The Stainless Steel Monthly Metals Index (MMI) bounced back this month, rising two points to 69 after last month’s two-point drop.
Movements of individual prices within the index were mixed.
LME nickel prices increased the most among price points in the index, up by 6.8% month over month. After June’s trend toward higher prices, the price dropped around July 1, then surged again and is essentially moving sideways at this time.
In June, rainy weather brought widespread flooding to Indonesia’s nickel hub on Sulawesi island. Estimates indicate a production shortfall of between 50,000-100,000 tons of nickel ore as a result, according to Indonesia’s Nickel Miners Association in press reports.
According to the latest numbers published by the International Nickel Study Group (INSG), as reported by Reuters, the supply deficit for the refined nickel market came in at 27,000 tons for the first four months of the year, down from 59,000 tons during the same period in 2018. The most recent INSG projections indicate the supply gap will close during the second half of 2019.

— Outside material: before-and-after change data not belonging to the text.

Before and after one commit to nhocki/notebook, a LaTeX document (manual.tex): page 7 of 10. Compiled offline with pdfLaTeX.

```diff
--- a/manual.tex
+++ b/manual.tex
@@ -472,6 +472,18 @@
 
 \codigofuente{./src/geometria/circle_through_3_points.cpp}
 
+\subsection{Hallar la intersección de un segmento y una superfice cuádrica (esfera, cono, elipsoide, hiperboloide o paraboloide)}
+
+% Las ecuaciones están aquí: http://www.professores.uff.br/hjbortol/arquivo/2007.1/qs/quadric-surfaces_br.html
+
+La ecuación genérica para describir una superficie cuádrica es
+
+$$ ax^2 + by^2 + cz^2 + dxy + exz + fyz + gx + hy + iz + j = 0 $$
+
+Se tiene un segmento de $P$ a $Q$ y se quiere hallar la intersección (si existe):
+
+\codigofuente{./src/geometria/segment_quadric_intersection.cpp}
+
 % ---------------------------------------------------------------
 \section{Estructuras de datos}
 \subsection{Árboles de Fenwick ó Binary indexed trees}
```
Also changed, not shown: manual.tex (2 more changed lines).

Domestic Stainless Steel Market
Stainless 304 and 316 NAS surcharges fell again this month, now similar to surcharge rates at the start of the year. Surcharges are still above 2016 lows and are still moving within the sideways band that formed in December 2016. Should the supply gap close as projected, this may cause surcharges to fall even further.
What This Means for Industrial Buyers
Stainless price performance was mixed this month, as primary nickel prices rose while stainless surcharges dropped once again.
For buying guidance, including resistance and support pricing levels by metal, industrial buying organizations can try a free two-month trial of our Monthly Metal Buying Outlook report.
Buying organizations will want to read more about our longer-term steel price trends with our Annual Outlook.
Actual Stainless Steel Prices and Trends
The U.S. 316 and 304 Allegheny Ludlum stainless surcharges dropped again this month — by 6% and 9%, respectively, to $0.83/pound and $0.56/pound.
Meanwhile, nickel prices were up quite a bit. The LME primary 3-month price increased by 6.8% to $12,710/mt. China’s primary nickel price increased by 4.27% to $14,658/mt. India’s primary nickel price increased by 4.3% to $13/kilogram.
Chinese nonferrous FeCr lumps decreased by 3% to $1,595/mt and FeMo lumps dropped by 2.3% to $17,548/mt.
The remaining prices in the index generally increased mildly, between 0.6% and 1.9% (with the exception of Chinese 316 stainless scrap, which declined by 0.4% to $1,908/mt).